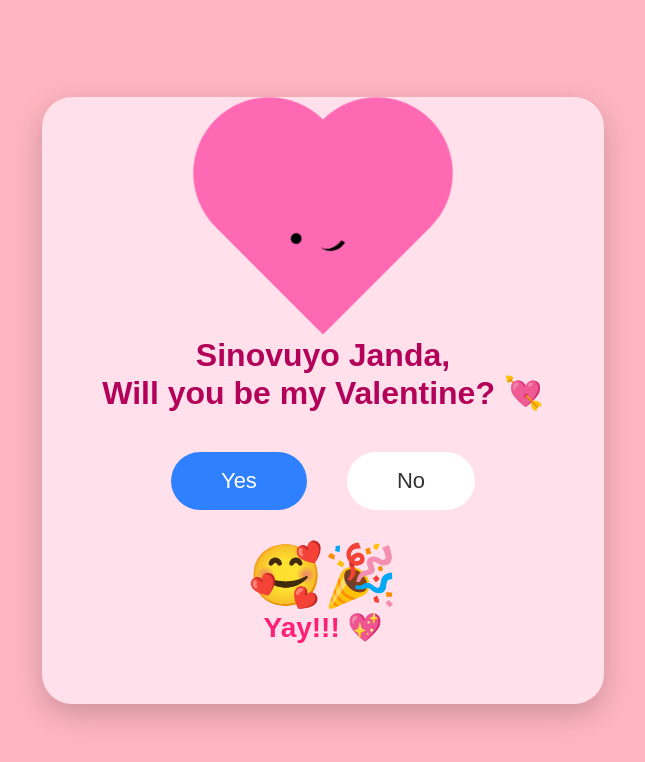
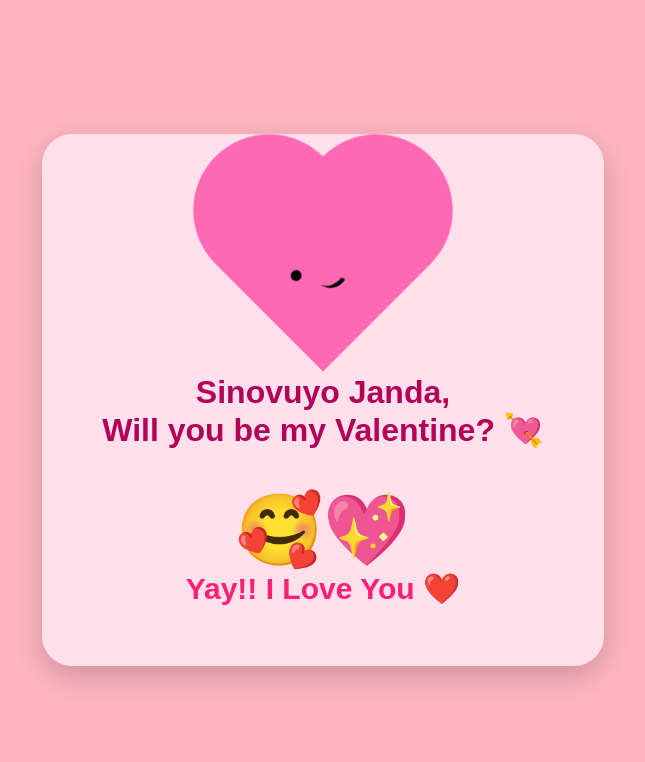
Before and after one commit to assey18/Valentines, a plain HTML site: page index.html in a window 1280 px wide. Both pictures are taken after a click on the button "Yes". Shown: the whole page, without its empty margins (317-962 px from the left). Drawn offline with Linux system fonts and the light colour scheme.

Commit message:
animation

```diff
--- a/index.html
+++ b/index.html
@@ -88,7 +88,6 @@ body {
 
 /* Buttons */
 .buttons {
-    position: relative;
     display: flex;
     justify-content: center;
     gap: 40px;
@@ -115,23 +114,23 @@ button {
     position: relative;
 }
 
-/* Yay section (hidden initially) */
+/* Yay section */
 .yay {
     display: none;
     margin-top: 20px;
 }
 
 .sticker {
-    font-size: 60px;
+    font-size: 70px;
 }
 
 .yay-text {
-    font-size: 28px;
+    font-size: 30px;
+    font-weight: bold;
     color: #ff1f75;
-    font-weight: bold;
 }
 
-/* Animations */
+/* Animation */
 @keyframes pulse {
     0% { transform: rotate(-45deg) scale(1); }
     50% { transform: rotate(-45deg) scale(1.1); }
@@ -157,15 +156,15 @@ button {
     </div>
 
     <!-- Buttons -->
-    <div class="buttons">
-        <button class="yes" onclick="showYay()">Yes</button>
+    <div class="buttons" id="buttons">
+        <button class="yes" onclick="showLove()">Yes</button>
         <button class="no" onmouseover="moveNo(this)">No</button>
     </div>
 
-    <!-- Yay message -->
+    <!-- Love message -->
     <div class="yay" id="yay">
-        <div class="sticker">🥰🎉</div>
-        <div class="yay-text">Yay!!! 💖</div>
+        <div class="sticker">🥰💖</div>
+        <div class="yay-text">Yay!! I Love You ❤️</div>
     </div>
 </div>
 
@@ -176,7 +175,8 @@ function moveNo(btn) {
     btn.style.transform = `translate(${x}px, ${y}px)`;
 }
 
-function showYay() {
+function showLove() {
+    document.getElementById("buttons").style.display = "none";
     document.getElementById("yay").style.display = "block";
 }
 </script>
```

Work required:
Where a line in the records above contains the string "section", return that line.

Answer to this task:
-/* Yay section (hidden initially) */
+/* Yay section */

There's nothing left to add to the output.